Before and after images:

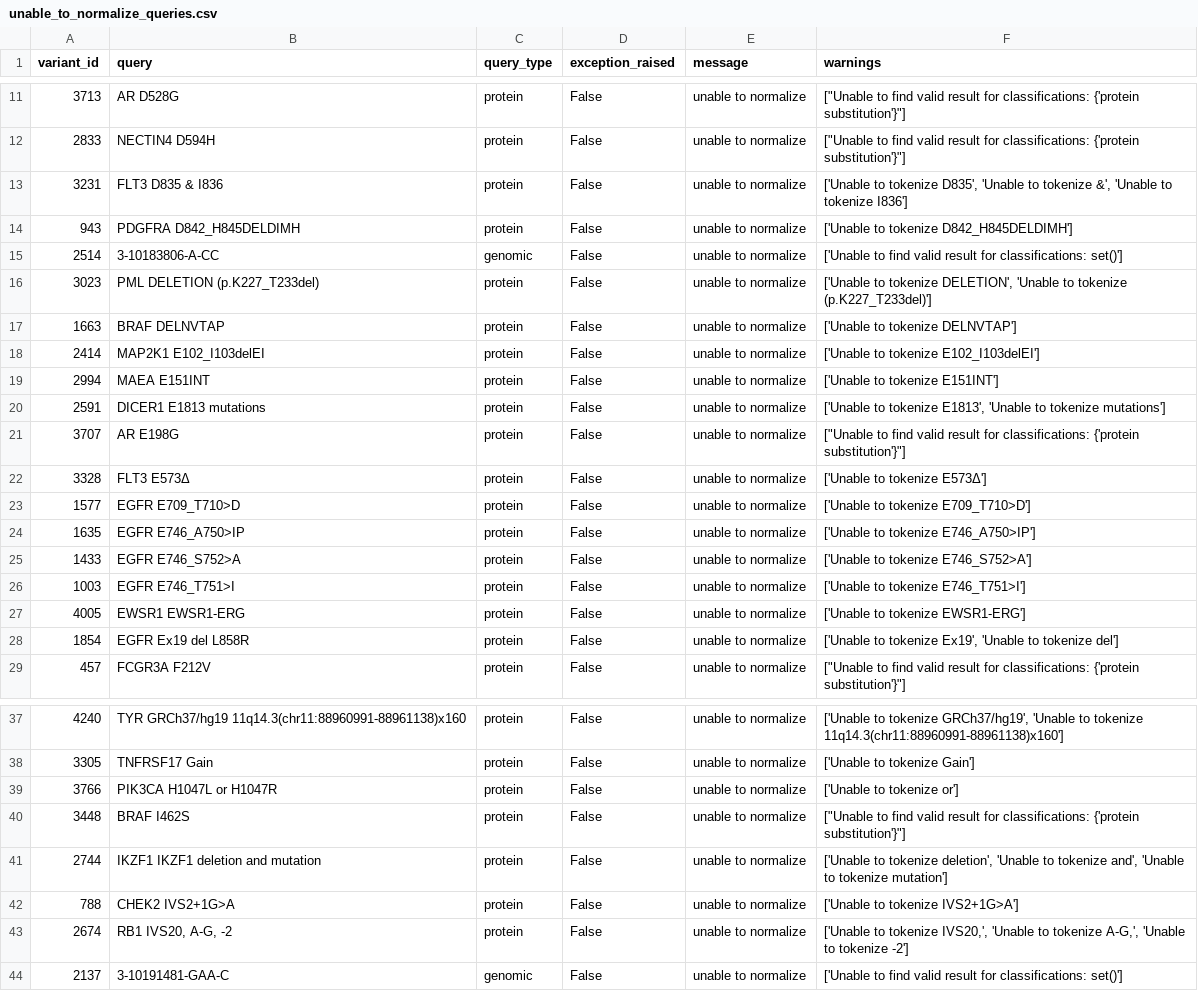
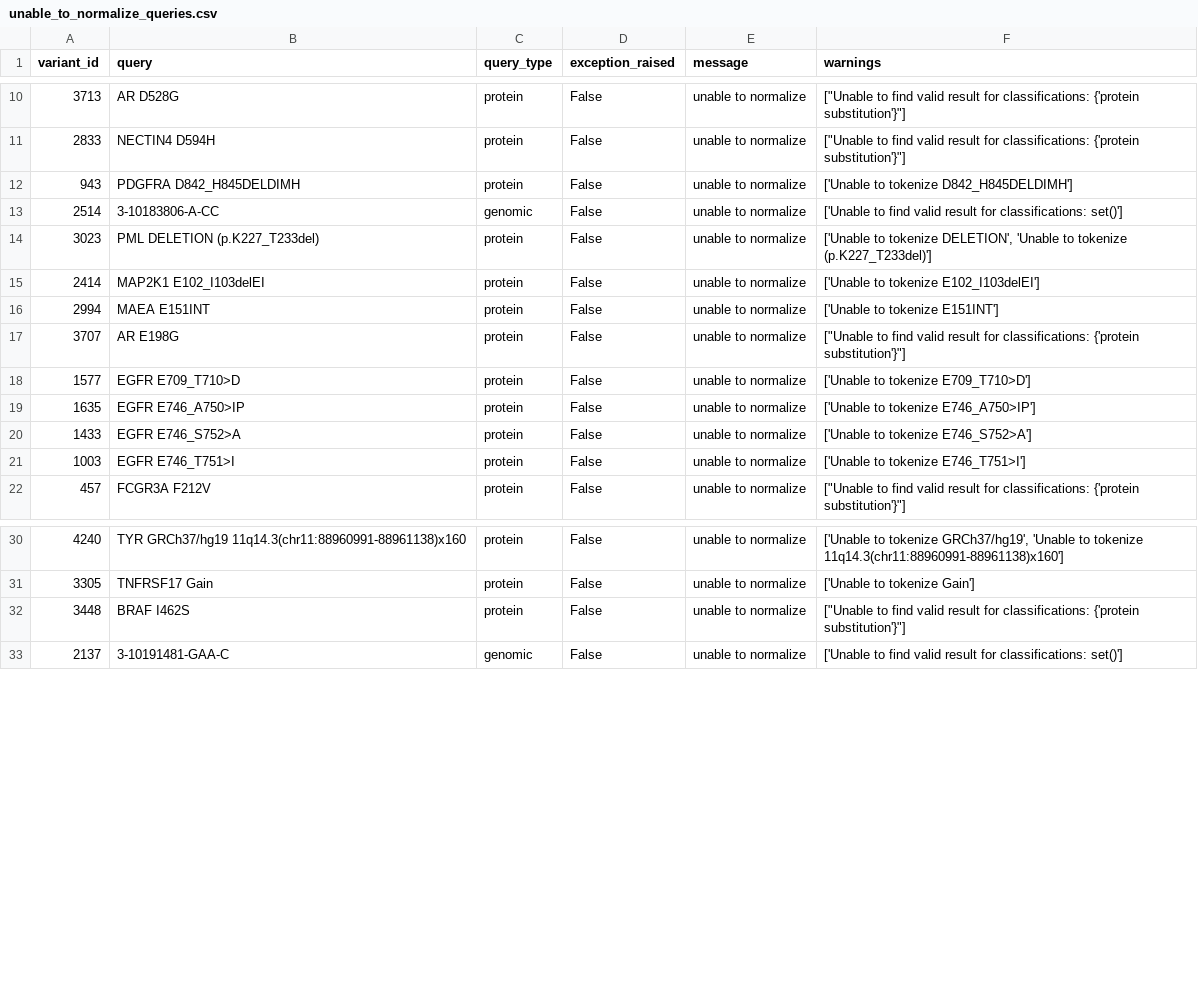
Before and after one commit to cancervariants/variation-normalization, a CSV file: notebooks/analysis/civic/unable_to_normalize_queries.csv, drawn as a sheet; only a part is shown, gaps mark what is left out; the diff covers the shown part only; the diff names each change by its address in the sheet, - before the commit and + after, or states it on an @@ line.

Commit message:
wip: more updates to keywords for civic

```diff
--- a/notebooks/analysis/civic/unable_to_normalize_queries.csv
+++ b/notebooks/analysis/civic/unable_to_normalize_queries.csv
-row 13: 3231 | FLT3 D835 & I836 | protein | False | unable to normalize | ['Unable to tokenize D835', 'Unable to tokenize &', 'Unable to tokenize I836']
-row 17: 1663 | BRAF DELNVTAP | protein | False | unable to normalize | ['Unable to tokenize DELNVTAP']
-row 20: 2591 | DICER1 E1813 mutations | protein | False | unable to normalize | ['Unable to tokenize E1813', 'Unable to tokenize mutations']
-row 22: 3328 | FLT3 E573Δ | protein | False | unable to normalize | ['Unable to tokenize E573Δ']
-row 27: 4005 | EWSR1 EWSR1-ERG | protein | False | unable to normalize | ['Unable to tokenize EWSR1-ERG']
-row 28: 1854 | EGFR Ex19 del L858R | protein | False | unable to normalize | ['Unable to tokenize Ex19', 'Unable to tokenize del']
-row 39: 3766 | PIK3CA H1047L or H1047R | protein | False | unable to normalize | ['Unable to tokenize or']
-row 41: 2744 | IKZF1 IKZF1 deletion and mutation | protein | False | unable to normalize | ['Unable to tokenize deletion', 'Unable to tokenize and', 'Unable to tokenize mutation']
-row 42: 788 | CHEK2 IVS2+1G>A | protein | False | unable to normalize | ['Unable to tokenize IVS2+1G>A']
-row 43: 2674 | RB1 IVS20, A-G, -2 | protein | False | unable to normalize | ['Unable to tokenize IVS20,', 'Unable to tokenize A-G,', 'Unable to tokenize -2']
```
Also changed, not shown: 12 removed rows elsewhere in this file, notebooks/analysis/civic/all_protein_variant_queries.csv, notebooks/analysis/civic/not_supported_variants.csv, 3 other files.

Instructions for the task:
The expected result is every record above, word for word, with no pictures in it.

Response to this task:
Before and after one commit to cancervariants/variation-normalization, a CSV file: notebooks/analysis/civic/unable_to_normalize_queries.csv, drawn as a sheet; only a part is shown, gaps mark what is left out; the diff covers the shown part only; the diff names each change by its address in the sheet, - before the commit and + after, or states it on an @@ line.

Commit message:
wip: more updates to keywords for civic

```diff
--- a/notebooks/analysis/civic/unable_to_normalize_queries.csv
+++ b/notebooks/analysis/civic/unable_to_normalize_queries.csv
-row 13: 3231 | FLT3 D835 & I836 | protein | False | unable to normalize | ['Unable to tokenize D835', 'Unable to tokenize &', 'Unable to tokenize I836']
-row 17: 1663 | BRAF DELNVTAP | protein | False | unable to normalize | ['Unable to tokenize DELNVTAP']
-row 20: 2591 | DICER1 E1813 mutations | protein | False | unable to normalize | ['Unable to tokenize E1813', 'Unable to tokenize mutations']
-row 22: 3328 | FLT3 E573Δ | protein | False | unable to normalize | ['Unable to tokenize E573Δ']
-row 27: 4005 | EWSR1 EWSR1-ERG | protein | False | unable to normalize | ['Unable to tokenize EWSR1-ERG']
-row 28: 1854 | EGFR Ex19 del L858R | protein | False | unable to normalize | ['Unable to tokenize Ex19', 'Unable to tokenize del']
-row 39: 3766 | PIK3CA H1047L or H1047R | protein | False | unable to normalize | ['Unable to tokenize or']
-row 41: 2744 | IKZF1 IKZF1 deletion and mutation | protein | False | unable to normalize | ['Unable to tokenize deletion', 'Unable to tokenize and', 'Unable to tokenize mutation']
-row 42: 788 | CHEK2 IVS2+1G>A | protein | False | unable to normalize | ['Unable to tokenize IVS2+1G>A']
-row 43: 2674 | RB1 IVS20, A-G, -2 | protein | False | unable to normalize | ['Unable to tokenize IVS20,', 'Unable to tokenize A-G,', 'Unable to tokenize -2']
```
Also changed, not shown: 12 removed rows elsewhere in this file, notebooks/analysis/civic/all_protein_variant_queries.csv, notebooks/analysis/civic/not_supported_variants.csv, 3 other files.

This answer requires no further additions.